Detail is important. A man whose daughter was kidnapped is told not to call the police, so she sends a letter to the DA. Even the captions refer to him as “Capitol City’s fighting district attorney”. Attempting to find Mary Sloan after finding her father dead, Robinson of course gets captured himself, but since these crooks have a trap door leading to a boat in their cell, is fully aware of it, and just waits by the tunnel in case he finds it, Robinson got the “C” list crook on this one. This hurts what could have been an interesting story, though Robinson does one-up The Flame by actually getting to kiss the girl.
Spark Stevens: “The Poaching Junks” |WRITER/ARTIST: Klaus Nordling
Spark and Chuck continue to let their pursuits of pretty girls get them in trouble, this time getting captured because the girl is part of a Chinese crime ring. And yet they still rescue her when the manage to get the boat into the crosshairs of the coast guard, only to get pickpocketed, blame each other, and get locked up for fighting. She even gives them the money back, probably out of pity. The US Navy’s finest, ladies and gentlemen.
I tried going to the Digital Comic Museum, the only other Golden Age archive site I have a link for or know about and they’re missing the same stories.
Shorty Shortcake: The Guatemala Gold Mine Caper |WRITER/ARTIST: Jerry Williams, or S.M. Iger according to CB+
Patty O’Day: “The Hawaiian Volcano Erupts” |WRITER/ARTIST: Claire Moe
Tex Mason: “Indian Drums Throb Along Bar-9” |WRITER/ARTIST: Cecelia Munson, or Munson Paddock, and CB+ won’t commit to either
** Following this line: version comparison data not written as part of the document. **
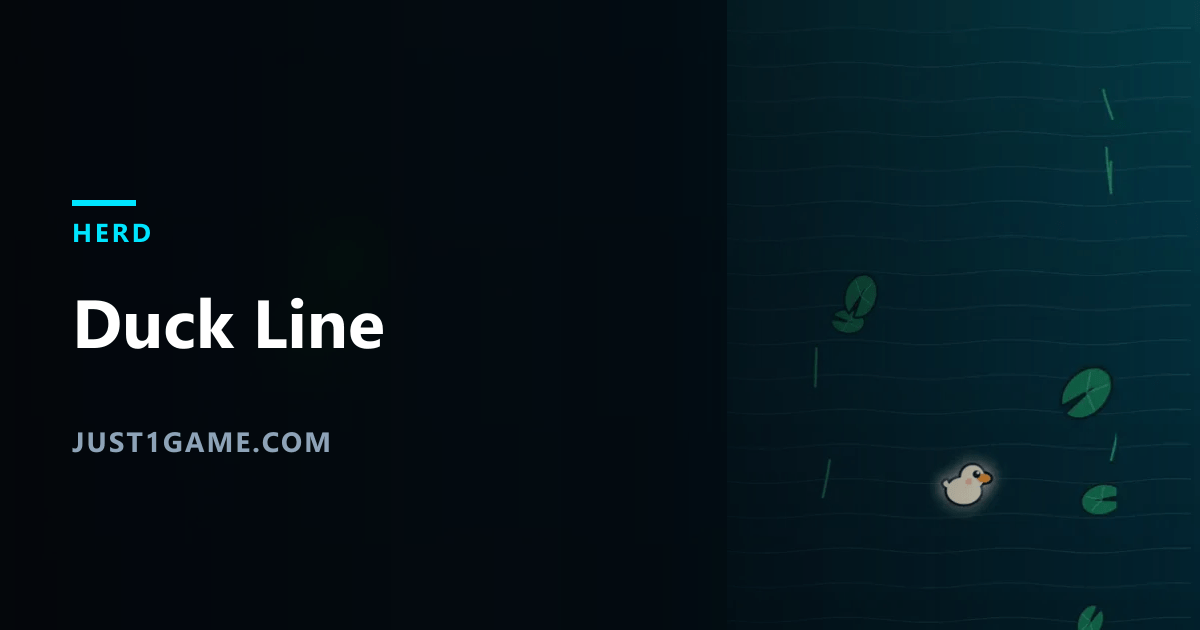
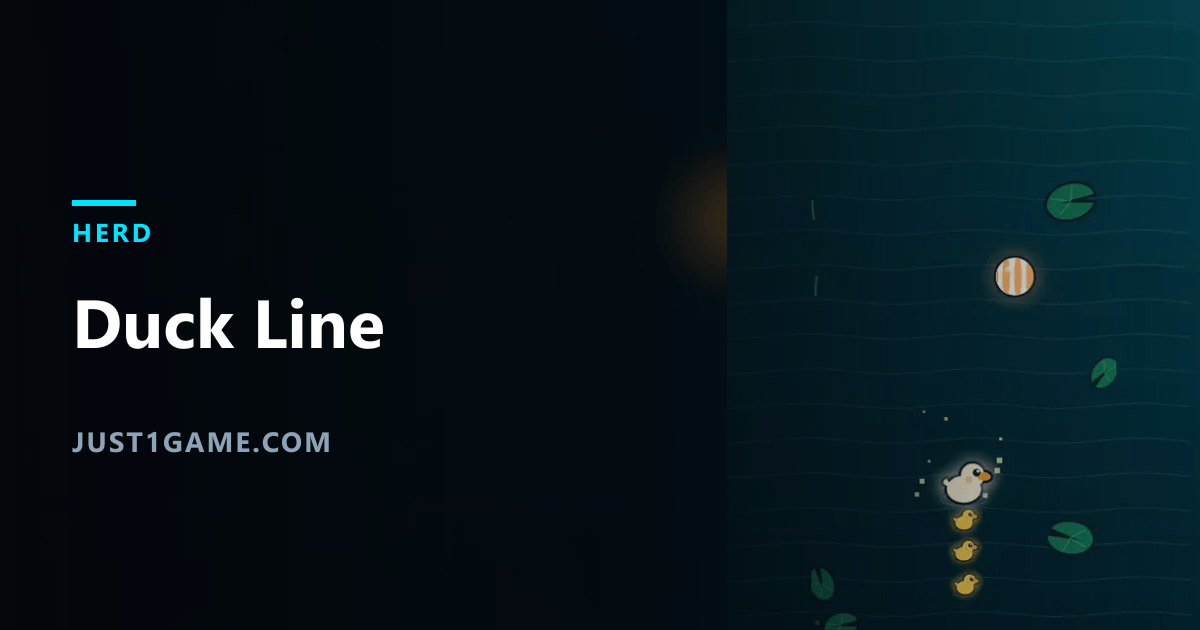
fix: let a game say when its thumbnail is worth taking
The capture picks the earliest frame that differs enough from the title, which
keeps game-over out of the shot. For Duck Line that rule fired at 900ms, when
the water is already moving but the mother is still alone — so the card and
the thumbnail showed a game with no line in it, which is the entire game.

Waiting longer is not a general answer either: pulse-lock captured at 1800ms
put a red MISSED across the cover, because failure feedback piles up when
nobody is playing. The right moment is a property of the game, so games.json
carries captureFromMs and the earliest-change rule still runs after it.

Duck Line now captures at 7000ms and the card shows three ducklings in tow.

diff --git a/tools/shoot.js b/tools/shoot.js
@@ -20,16 +20,29 @@ const HEIGHT = 640;
 // 600x800 = 0.75다. 밴드 양옆은 게임 자신의 풀블리드 배경이 채우므로 합성이 필요 없다.
 const VIEWPORT = { width: 600, height: 838 };
 
-// 캡처 시점 후보(시작 트리거 이후 경과 시간).
-// 이르면 타이틀, 늦으면 게임오버가 찍히므로 촘촘히 여러 장 확보한다.
+/* 캡처 시점 후보(시작 트리거 이후 경과 시간).
+   이르면 타이틀, 늦으면 게임오버가 찍히므로 촘촘히 여러 장 확보하고,
+   '타이틀과 처음으로 충분히 달라진' 가장 이른 프레임을 고른다.
+
+   ⚠ 그 규칙이 어떤 게임에는 너무 이르다. duck-line은 900ms에 이미 물이 흐르므로
+   조건을 통과하지만, 그 순간 엄마는 혼자다 — 이 게임의 전부인 '줄'이 없는 그림이
+   OG 카드와 썸네일에 그대로 박혔다. 반대로 pulse-lock은 1800ms에 찍었더니 빨간
+   MISSED가 화면을 덮었다(아무도 조작하지 않으면 실패 피드백이 쌓인다).
+
+   그래서 시점을 게임이 스스로 밝히게 한다: games.json 의 captureFromMs 가 있으면
+   그 뒤부터 표본을 뜬다. '가장 이른 변화 프레임' 규칙은 그대로라 게임오버는 여전히 피한다. */
 const CAPTURE_AT_MS = [900, 1500, 2200, 3000, 3800];
+function captureTimes(fromMs) {
+  if (!fromMs) return CAPTURE_AT_MS;
+  return CAPTURE_AT_MS.map((t, i) => fromMs + i * 700);
+}
 
 // 타이틀 대비 이 정도는 달라져야 "게임이 시작됐다"로 본다 (0~255 평균 절대차).
 const CHANGED_THRESHOLD = 12;
 
 // 타이틀 화면을 기준선으로 삼고, 거기서 처음으로 충분히 달라진 프레임을 고른다.
 // 게임오버는 플레이보다 뒤에 오므로 "가장 이른 변화 프레임"을 잡으면 자연히 배제된다.
-async function pickPlayFrame(page, target, baseline) {
+async function pickPlayFrame(page, target, baseline, fromMs) {
   let fallback = null;
   let fallbackDiff = -1;
   let prev = 0;
@@ -44,7 +57,7 @@ async function pickPlayFrame(page, target, baseline) {
     async () => { await clickStartButton(page); }
   ];
 
-  for (const at of CAPTURE_AT_MS) {
+  for (const at of captureTimes(fromMs)) {
     await page.waitForTimeout(at - prev);
     prev = at;
     const raw = await target.screenshot().catch(() => null);
@@ -59,7 +72,7 @@ async function pickPlayFrame(page, target, baseline) {
   return fallback ? { raw: fallback, diff: fallbackDiff, at: null } : null;
 }
 
-async function shoot(browser, slug) {
+async function shoot(browser, slug, fromMs) {
   const page = await browser.newPage({ viewport: VIEWPORT });
   const file = path.resolve(gamePath(slug));
   await page.goto(pathToFileURL(file).href, { waitUntil: 'load' });
@@ -71,7 +84,7 @@ async function shoot(browser, slug) {
   const baseline = await target.screenshot();
   await triggerStart(page);
 
-  const picked = await pickPlayFrame(page, target, baseline);
+  const picked = await pickPlayFrame(page, target, baseline, fromMs);
   if (!picked) throw new Error('no frame captured');
 
   const out = thumbPath(slug);
@@ -93,7 +106,8 @@ const slugs = process.argv.slice(2).length
 const browser = await chromium.launch();
 for (const slug of slugs) {
   try {
-    const { out, diff, at } = await shoot(browser, slug);
+    const entry = all.find(g => g.slug === slug);
+    const { out, diff, at } = await shoot(browser, slug, entry && entry.captureFromMs);
     const when = at === null ? 'NO CLEAR START (fallback frame)' : `t=${at}ms`;
     console.log(`ok   ${slug} -> ${out}  [diff ${diff}, ${when}]`);
   } catch (err) {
So I have no idea what happened in these stories. Since the Patty O’Day story, if I understand the info, introduces a recurring villain here and Shorty Shortcake is the solo ongoing story, along with being the two of the three I like (it’s also missing the text stories, which is too bad if you like them, and the Don Quixote story, so not a total loss) I actually like. Tex Mason’s stories are fine but not my interest. Still, it’s a shame if they were lost to time. Watch the usual Sunday updates and if I ever find these three I’ll update their reviews.